Nobuo Kishi told reporters Tuesday that the government was hoping to deploy anti-aircraft and anti-ship missile units in Ishigaki, which is part of Okinawa Prefecture and at the end of the Nansei island chain – just 185 miles from Taiwan and even closer to it controversial Senkaku Islands.
Kishi said a schedule for the deployment has not yet been finalized, but the Department of Defense is reportedly targeting the end of 2022, Tokyo reports Yomiuri Shimbun.
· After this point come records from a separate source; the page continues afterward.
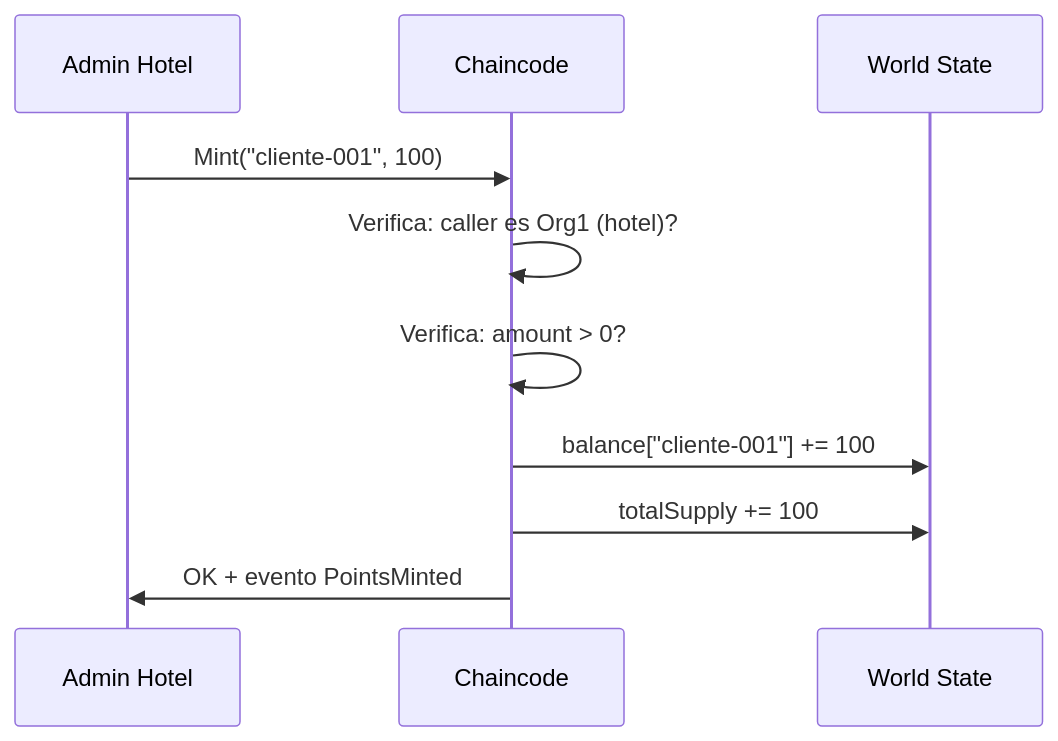
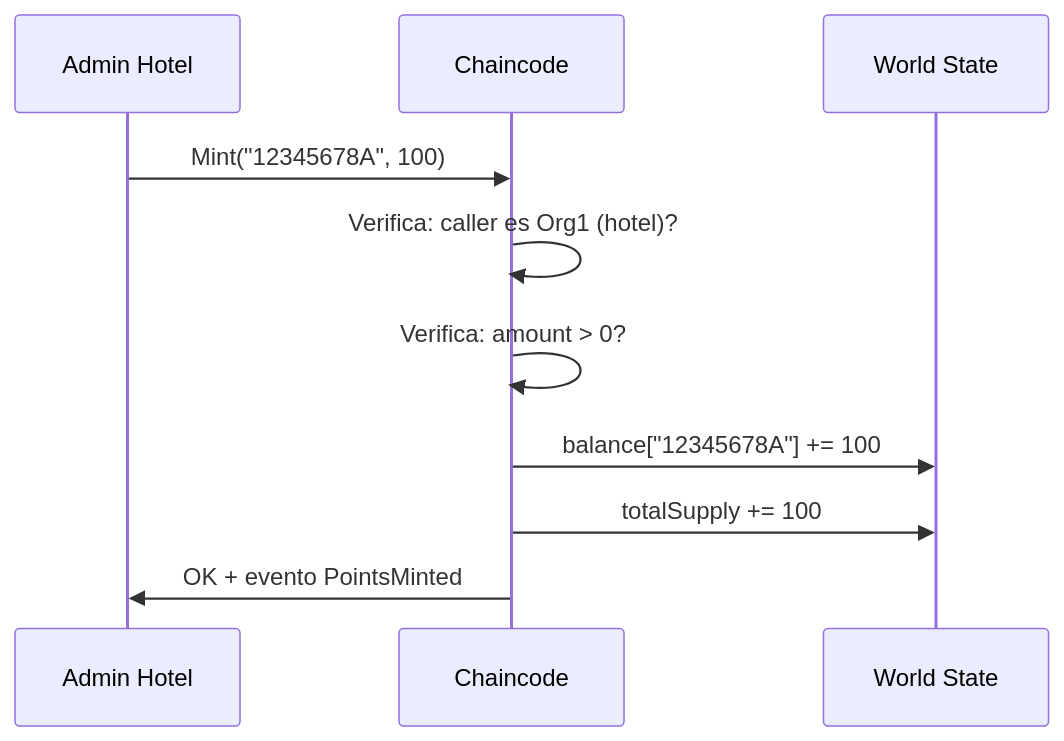
One commit to jjnieto/fabric changed the second of 5 diagrams in docs/modulo-6/01-diseno-funcional.md. Above: the diagram before and after it, drawn with Mermaid. The commit also changed other lines of this file and 4 other files, not shown here.

````diff
--- a/docs/modulo-6/01-diseno-funcional.md
+++ b/docs/modulo-6/01-diseno-funcional.md
@@ -61,13 +61,13 @@
 ```mermaid
 sequenceDiagram
     participant H as Admin Hotel
     participant CC as Chaincode
     participant WS as World State
 
-    H->>CC: Mint("cliente-001", 100)
+    H->>CC: Mint("12345678A", 100)
     CC->>CC: Verifica: caller es Org1 (hotel)?
     CC->>CC: Verifica: amount > 0?
-    CC->>WS: balance["cliente-001"] += 100
+    CC->>WS: balance["12345678A"] += 100
     CC->>WS: totalSupply += 100
     CC->>H: OK + evento PointsMinted
 ```
````
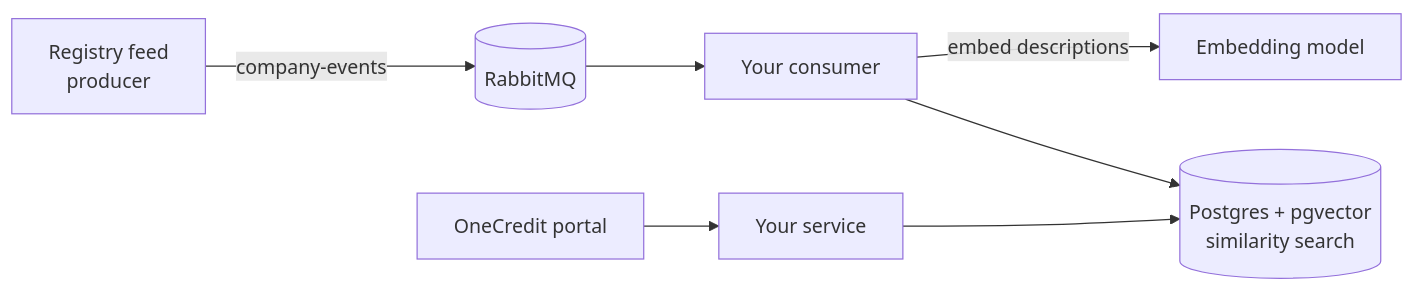
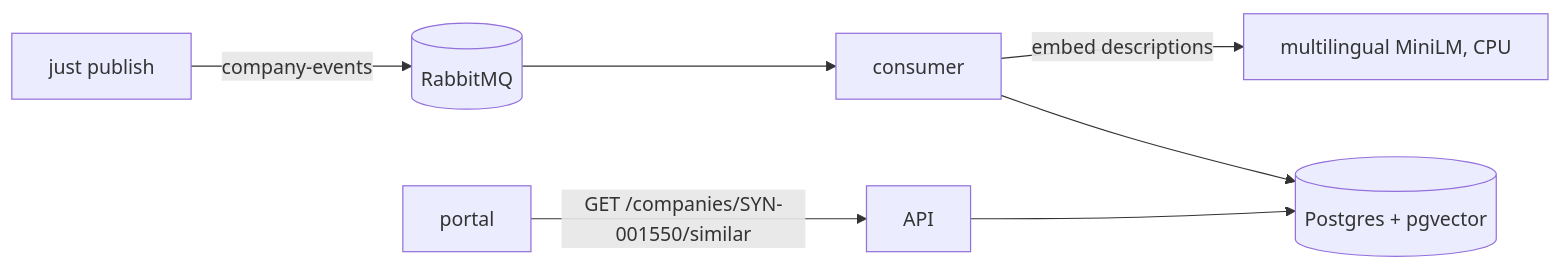
The diagram in README.md (poonYeongShian/company-recommend), drawn with Mermaid before and after one commit. The commit also changed other lines of this file and 5 other files, not shown here.

````diff
--- a/README.md
+++ b/README.md
@@ -69,9 +7,9 @@
 ```mermaid
 flowchart LR
-    P[Registry feed<br/>producer] -->|company-events| Q[(RabbitMQ)]
-    Q --> C[Your consumer]
-    C -->|embed descriptions| E[Embedding model]
-    C --> D[(Postgres + pgvector<br/>similarity search)]
-    A[Your service] --> D
-    W[OneCredit portal] --> A
+    P[just publish] -->|company-events| Q[(RabbitMQ)]
+    Q --> C[consumer]
+    C -->|embed descriptions| E[multilingual MiniLM, CPU]
+    C --> D[(Postgres + pgvector)]
+    A[API] --> D
+    W[portal] -->|GET /companies/SYN-001550/similar| A
 ```
````
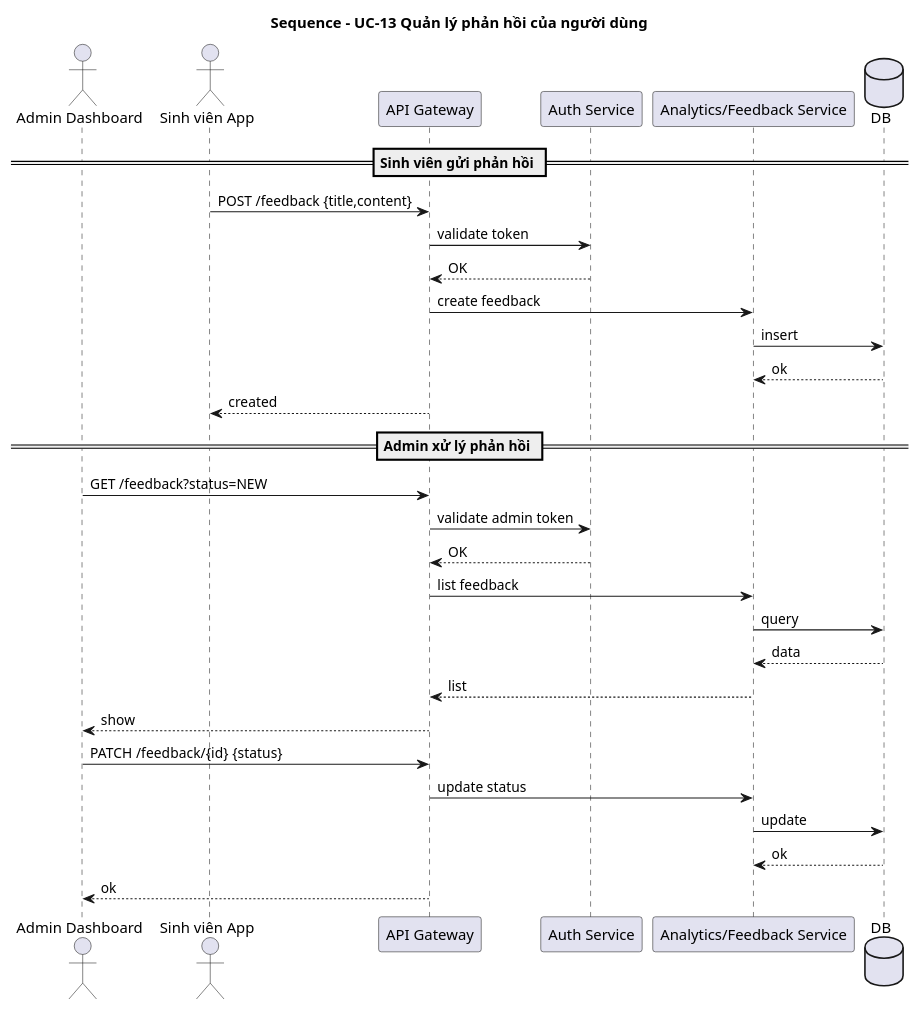
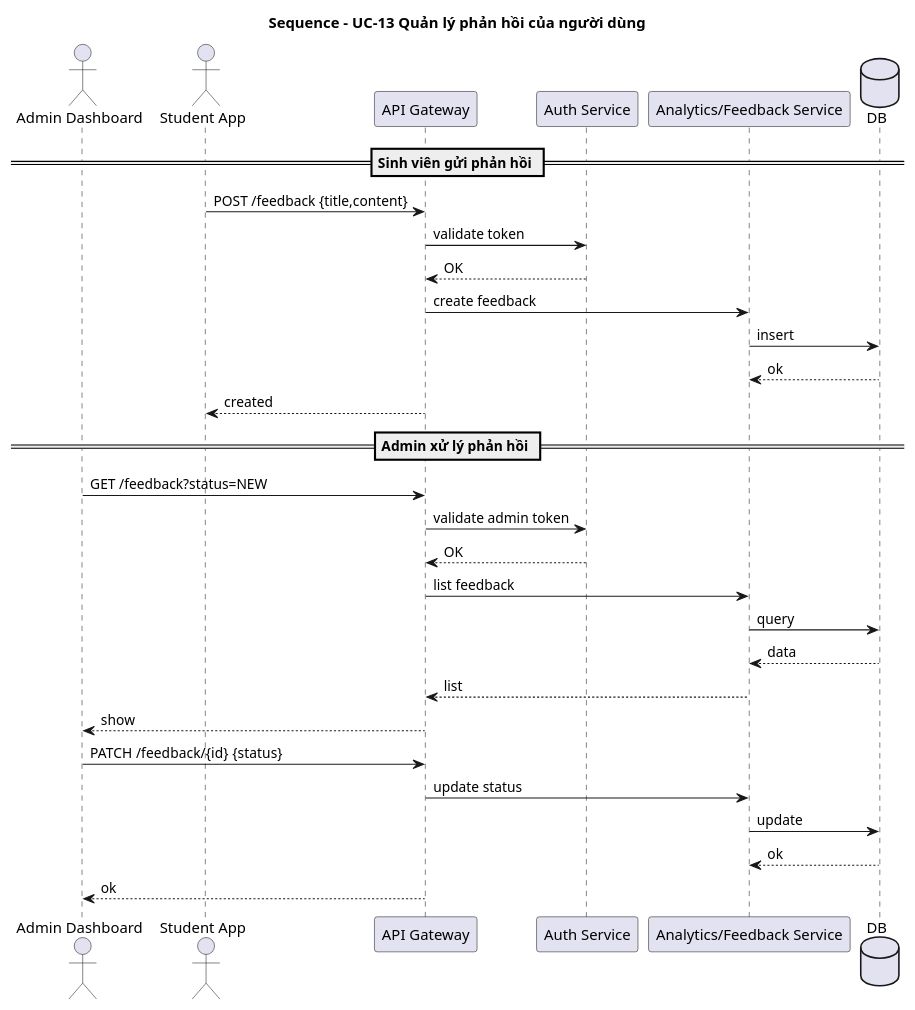
The diagram in docs/uml/sequence/sequence_uc13_feedback_mgmt.puml (phuongbv00/hust-bus-stop), drawn with PlantUML before and after one commit. The commit also changed 5 other files, not shown here.

Commit message:
docs: update diagrams

```diff
--- a/docs/uml/sequence/sequence_uc13_feedback_mgmt.puml
+++ b/docs/uml/sequence/sequence_uc13_feedback_mgmt.puml
@@ -1,34 +1,34 @@
 @startuml
 title Sequence - UC-13 Quản lý phản hồi của người dùng
 actor "Admin Dashboard" as AdminUI
-actor "Sinh viên App" as StudentApp
+actor "Student App" as StudentApp
 participant "API Gateway" as API
 participant "Auth Service" as Auth
 participant "Analytics/Feedback Service" as FeedbackSvc
 database "DB" as DB
 
 == Sinh viên gửi phản hồi ==
 StudentApp -> API : POST /feedback {title,content}
 API -> Auth : validate token
 Auth --> API : OK
 API -> FeedbackSvc : create feedback
 FeedbackSvc -> DB : insert
 DB --> FeedbackSvc : ok
 API --> StudentApp : created
 
 == Admin xử lý phản hồi ==
 AdminUI -> API : GET /feedback?status=NEW
 API -> Auth : validate admin token
 Auth --> API : OK
 API -> FeedbackSvc : list feedback
 FeedbackSvc -> DB : query
 DB --> FeedbackSvc : data
 FeedbackSvc --> API : list
 API --> AdminUI : show
 
 AdminUI -> API : PATCH /feedback/{id} {status}
 API -> FeedbackSvc : update status
 FeedbackSvc -> DB : update
 DB --> FeedbackSvc : ok
 API --> AdminUI : ok
 @enduml
```
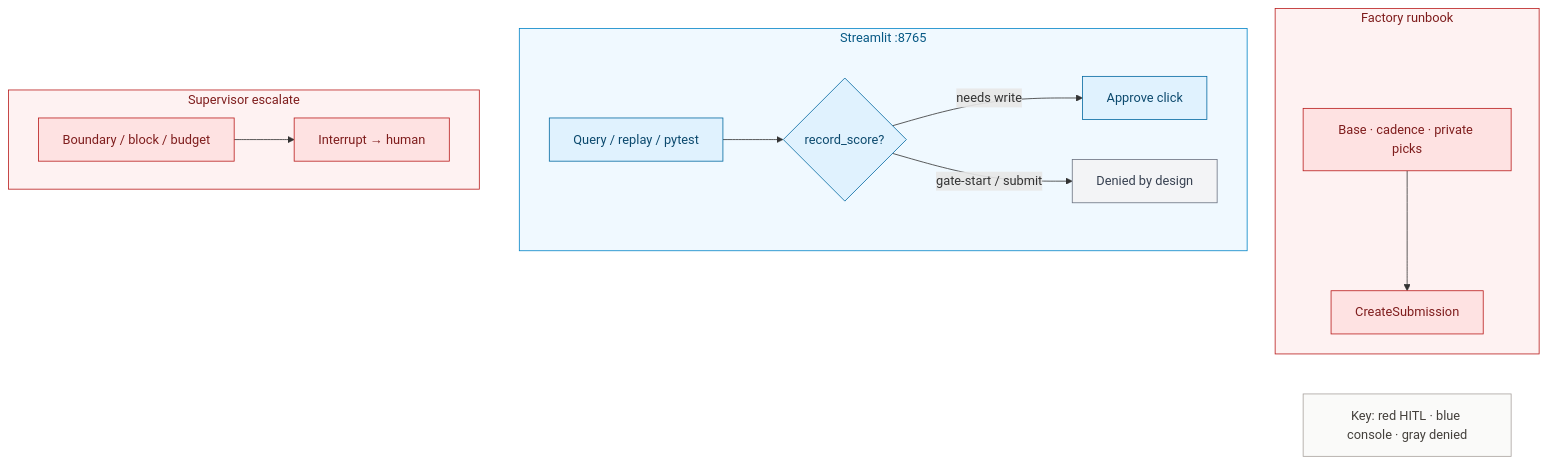
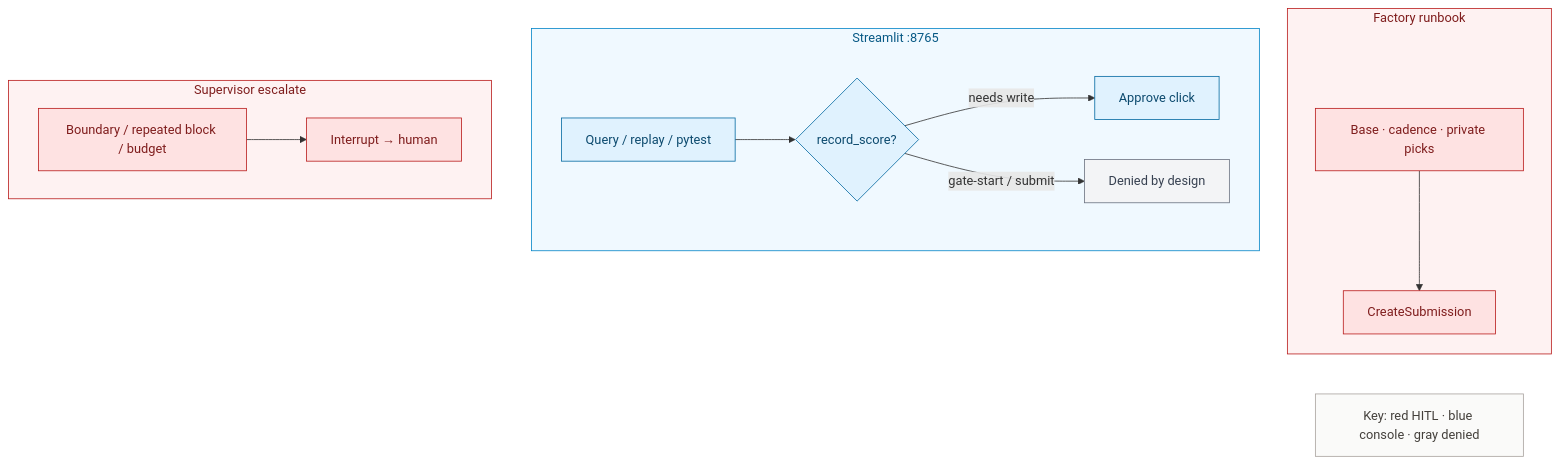
The second of 2 diagrams in docs/wiki/Requirements-Compliance.md (khaosans/noisegate-gemma4-factory), drawn with Mermaid before and after one commit.

Commit message:
docs: restore repeated-block escalate wording in HITL chart
Match supervisor/graph.py: first block returns to the agent; escalate
only after the same call is blocked twice.

````diff
--- a/docs/wiki/Requirements-Compliance.md
+++ b/docs/wiki/Requirements-Compliance.md
@@ -80,30 +80,30 @@
 ```mermaid
 flowchart TB
   subgraph FactoryHITL["Factory runbook"]
     F1[Base · cadence · private picks] --> F4[CreateSubmission]
   end
 
   subgraph ConsoleHITL["Streamlit :8765"]
     C1[Query / replay / pytest] --> C2{record_score?}
     C2 -->|needs write| C3[Approve click]
     C2 -->|gate-start / submit| C4[Denied by design]
   end
 
   subgraph SuperHITL["Supervisor escalate"]
-    E1[Boundary / block / budget] --> E2[Interrupt → human]
+    E1[Boundary / repeated block / budget] --> E2[Interrupt → human]
   end
 
   Key["Key: red HITL · blue console · gray denied"]
   F4 ~~~ Key
 
   classDef hitl fill:#FEE2E2,stroke:#B91C1C,color:#7F1D1D
   classDef ops fill:#E0F2FE,stroke:#0369A1,color:#0C4A6E
   classDef deny fill:#F3F4F6,stroke:#6B7280,color:#374151
   class F1,F4,E1,E2 hitl
   class C1,C2,C3 ops
   class C4 deny
   style FactoryHITL fill:#FEF2F2,stroke:#B91C1C,color:#7F1D1D
   style ConsoleHITL fill:#F0F9FF,stroke:#0284C7,color:#075985
   style SuperHITL fill:#FEF2F2,stroke:#B91C1C,color:#7F1D1D
   style Key fill:#FAFAF9,stroke:#A8A29E,color:#44403C
 ```
````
The official said the possibility of deploying additional electronic warfare units on Japan’s westernmost inhabited island of Yonaguni is also being investigated as part of the 2023 defense budget.
In April, Kishi visited Japanese forces on Yonaguni and noticed that he could almost see the Taiwan coast, which is less than 110 kilometers away.
If the plans are implemented, Japan will have reinforced the first chain of islands with additional anti-missile missiles on four Okinawa islands in the western Pacific, including Miyako and the main island of Okinawa, which is where the majority of forward-based US forces are stationed.
Accordingly Yomiuri Shimbun, the additional ground forces are likely a direct response to China’s expanding blue water marine that has been sailing between Miyako Straits and exercising in the Pacific in recent months.
One new unit will operate “surface-to-ship and surface-to-air missiles,” while another will “provide the first phase of response in the event of a major disaster or armed attack,” the newspaper said.
Analysts say China is developing anti-access and area denial (A2 / AD) capabilities around the first bottlenecks in the island chain to prevent US forces from intervening in a regional conflict, most likely around Taiwan.
However, with strategists predicting that Chinese carriers and warships would be stationed in eastern Taiwan during a conflict rather than entering the narrow strait, Japan’s own A2 / AD capabilities could play a crucial role in preventing enemy ships from reaching the Pacific .
On July 13, Japan’s annual White Paper on Defense raised serious concerns about the activities of the Chinese Coast Guard around the Senkaku Islands, which Beijing claims under the name Diaoyu. The document also made a historic first reference to the security of Taiwan.
Over the past few weeks, Tokyo has sent formal and informal signals suggesting that the continued existence of Taiwan’s democracy is closely tied to its own national security. The Chinese Foreign Ministry protested his interference in its internal affairs.
On Monday, Kishi said that Financial Times that China was trying to “envelop Taiwan”. He called on members of the international community to call for cross-strait peace.
“Instead of a direct military collision between China and Taiwan, international society needs to pay more attention to Taiwan’s survival,” he was quoted as saying.